Two things that trailer-boat owners often overlook: the rope on the winch, and the tie-downs. Both can deteriorate and fray while sitting outside in the elements. Inspect them closely, or risk your boat sliding off the trailer in transit. Or risk being that embarrassed guy at the boat launch whose rope snaps while cranking his boat onto the trailer.
Other common oversights: Besides having a Coast Guard-approved flotation device for each person onboard your vessel, you must have at least one "throwable" flotation device you can toss to someone in the water.
Boaters should carry emergency flares, either hand-held or airborne, depending on the size of your hull. Note their expiration dates – flares can fizzle out while in storage after just a few years.
Remember, all boaters born after 1954 must have a boating safety card to operate a vessel. It's like a driver's license. You also might benefit from an
online safe-boater class to boost your skills and avoid less-skilled boaters.
Final tip: It's smart to check the current weather forecast before you leave the dock. Better yet, once you're on the water, check that weather app on your smartphone occasionally since wind conditions can change rapidly. And bookmark this link for

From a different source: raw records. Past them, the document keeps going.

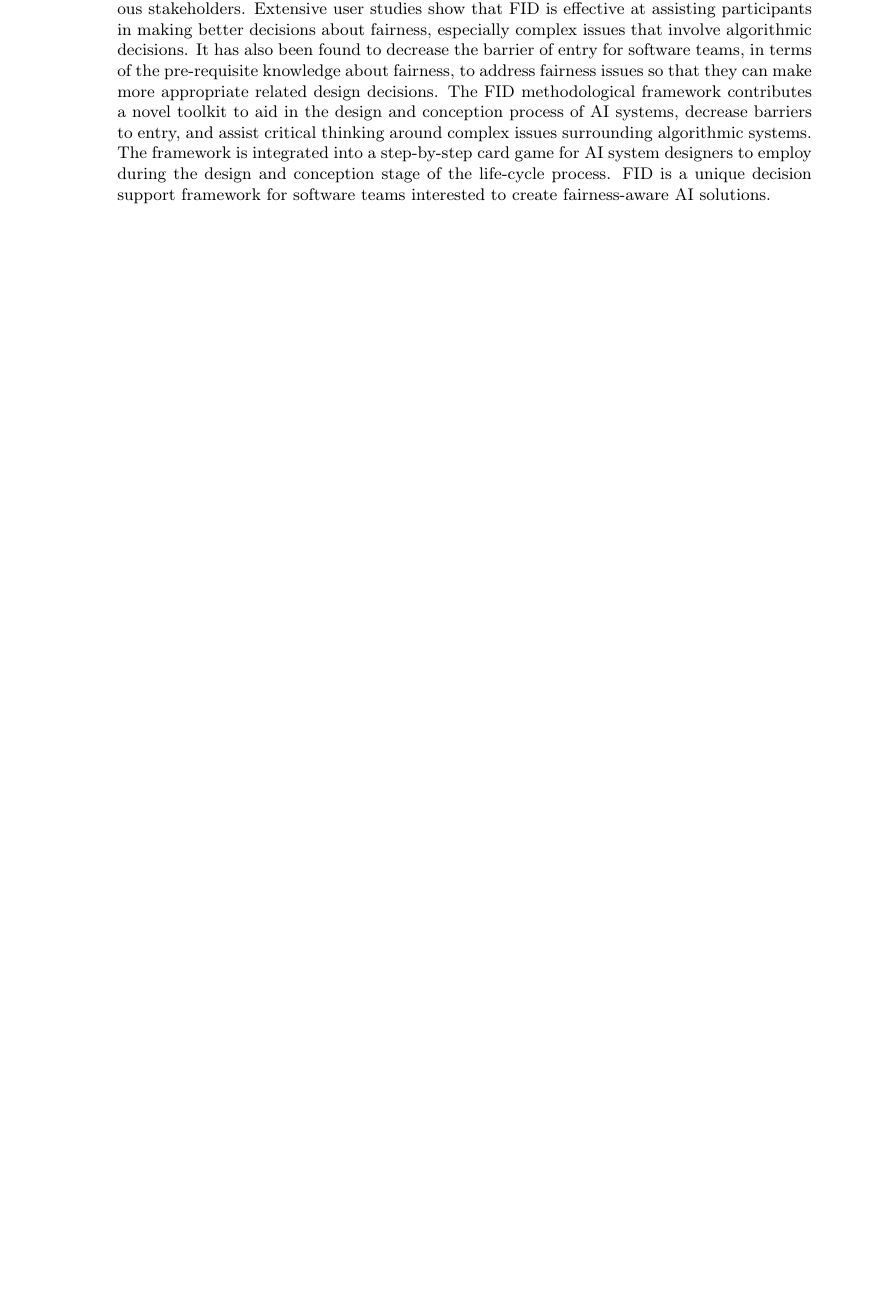
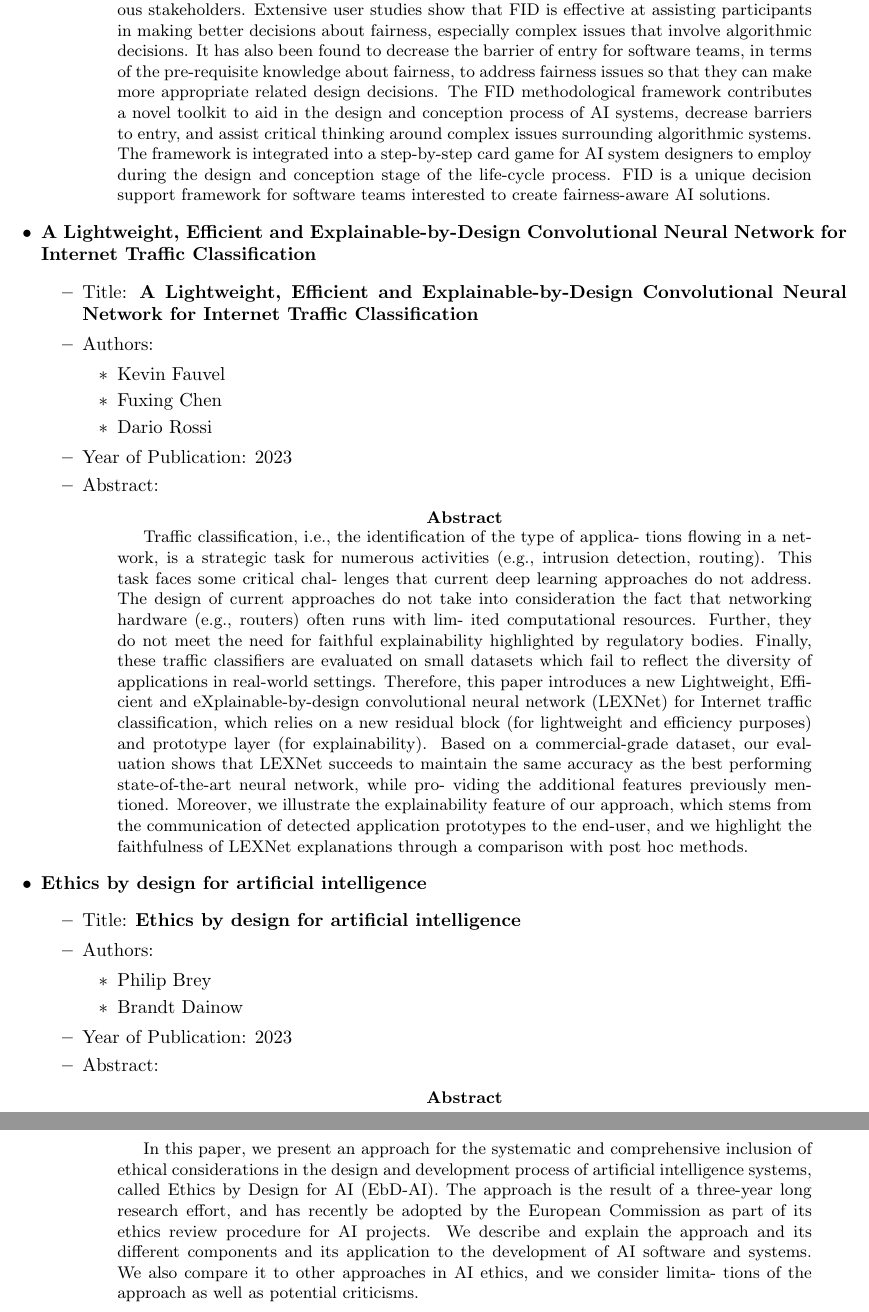
Before and after one commit to antonioIannotta/ISE-Fairness-Survey, a LaTeX paper (slr-main.tex): part of page 6 of 13 before the commit and two parts of pages 6 and 7 of 14 after it, the two joined at a grey line, cut so that both start at the same text, the shorter picture padded with empty space. Compiled offline with pdfLaTeX.

Commit message:
doic: new papers added

```diff
--- a/slr-main.tex
+++ b/slr-main.tex
@@ -10,7 +10,7 @@
 
 \geometry{a4paper, left=25mm, right=25mm, top=30mm, bottom=30mm}
 
-\title{Systematic Scientific Review on Fairness}
+\title{Systematic Scientific Review on Trustworty-by-Design AI approaches}
 \author{Antonio Iannotta}
 \date{\today}
 
@@ -226,6 +220,65 @@ This search strategy is designed to retrieve relevant articles published in the
             \item Abstract:
             \begin{abstract}
                 As Artificial Intelligence (AI) and Digital Transformation (DT) technologies become increasingly ubiquitous in modern society, the flaws in their designs are starting to attract attention. AI models have been shown to be susceptible to biases in the training data, especially against underrepresented groups. Although an increasing call for AI solution designers to take fairness into account, the field lacks a design methodology to help AI design teams of members from different backgrounds brainstorm and surface potential fairness issues during the design stage. To address this problem, we propose the Fairness in Design (FID) framework to help AI software designers surface and explore complex fairness-related issues, that otherwise can be overlooked. We explore literature in the field of fairness in AI to narrow down the field into ten major fairness principles, which assist designers in brainstorming around metrics and guide thinking processes about fairness. FID facilitates discussions among design team members, through a game-like approach that is based on a set of prompt cards, to identify and discuss potential concerns from the perspective of various stakeholders. Extensive user studies show that FID is effective at assisting participants in making better decisions about fairness, especially complex issues that involve algorithmic decisions. It has also been found to decrease the barrier of entry for software teams, in terms of the pre-requisite knowledge about fairness, to address fairness issues so that they can make more appropriate related design decisions. The FID methodological framework contributes a novel toolkit to aid in the design and conception process of AI systems, decrease barriers to entry, and assist critical thinking around complex issues surrounding algorithmic systems. The framework is integrated into a step-by-step card game for AI system designers to employ during the design and conception stage of the life-cycle process. FID is a unique decision support framework for software teams interested to create fairness-aware AI solutions.
+            \end{abstract}
+        \end{itemize}
+
+        \item \textbf{A Lightweight, Efficient and Explainable-by-Design
+        Convolutional Neural Network for Internet Traffic Classification}
+        \begin{itemize}
+            \item Title: \textbf{A Lightweight, Efficient and Explainable-by-Design
+            Convolutional Neural Network for Internet Traffic Classification}
+            \item Authors:
+            \begin{itemize}
+                \item Kevin Fauvel
+                \item Fuxing Chen
+                \item Dario Rossi
+            \end{itemize}
+            \item Year of Publication: 2023
+            \item Abstract:
+            \begin{abstract}
+                Traffic classification, i.e., the identification of the type of applica-
+                tions flowing in a network, is a strategic task for numerous activities
+                (e.g., intrusion detection, routing). This task faces some critical chal-
+                lenges that current deep learning approaches do not address. The
+                design of current approaches do not take into consideration the
+                fact that networking hardware (e.g., routers) often runs with lim-
+                ited computational resources. Further, they do not meet the need
+                for faithful explainability highlighted by regulatory bodies. Finally,
+                these traffic classifiers are evaluated on small datasets which fail to
+                reflect the diversity of applications in real-world settings.
+                Therefore, this paper introduces a new Lightweight, Efficient
+                and eXplainable-by-design convolutional neural network (LEXNet)
+                for Internet traffic classification, which relies on a new residual
+                block (for lightweight and efficiency purposes) and prototype layer
+                (for explainability). Based on a commercial-grade dataset, our eval-
+                uation shows that LEXNet succeeds to maintain the same accuracy
+                as the best performing state-of-the-art neural network, while pro-
+                viding the additional features previously mentioned. Moreover, we
+                illustrate the explainability feature of our approach, which stems
+                from the communication of detected application prototypes to the
+                end-user, and we highlight the faithfulness of LEXNet explanations
+                through a comparison with post hoc methods.
+            \end{abstract}
+        \end{itemize}
+
+        \item \textbf{Ethics by design for artificial intelligence}
+        \begin{itemize}
+            \item Title: \textbf{Ethics by design for artificial intelligence}
+            \item Authors:
+            \begin{itemize}
+                \item Philip Brey
+                \item Brandt Dainow
+            \end{itemize}
+            \item Year of Publication: 2023
+            \item Abstract:
+            \begin{abstract}
+                In this paper, we present an approach for the systematic and comprehensive inclusion of ethical considerations in the design
+                and development process of artificial intelligence systems, called Ethics by Design for AI (EbD-AI). The approach is the
+                result of a three-year long research effort, and has recently be adopted by the European Commission as part of its ethics
+                review procedure for AI projects. We describe and explain the approach and its different components and its application to
+                the development of AI software and systems. We also compare it to other approaches in AI ethics, and we consider limita-
+                tions of the approach as well as potential criticisms.
             \end{abstract}
         \end{itemize}
     \end{itemize}
```
Also changed, not shown: slr-main.tex (98 more changed lines).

Washington's marine weather forecast. Monitor NOAA's Oregon marine forecast here.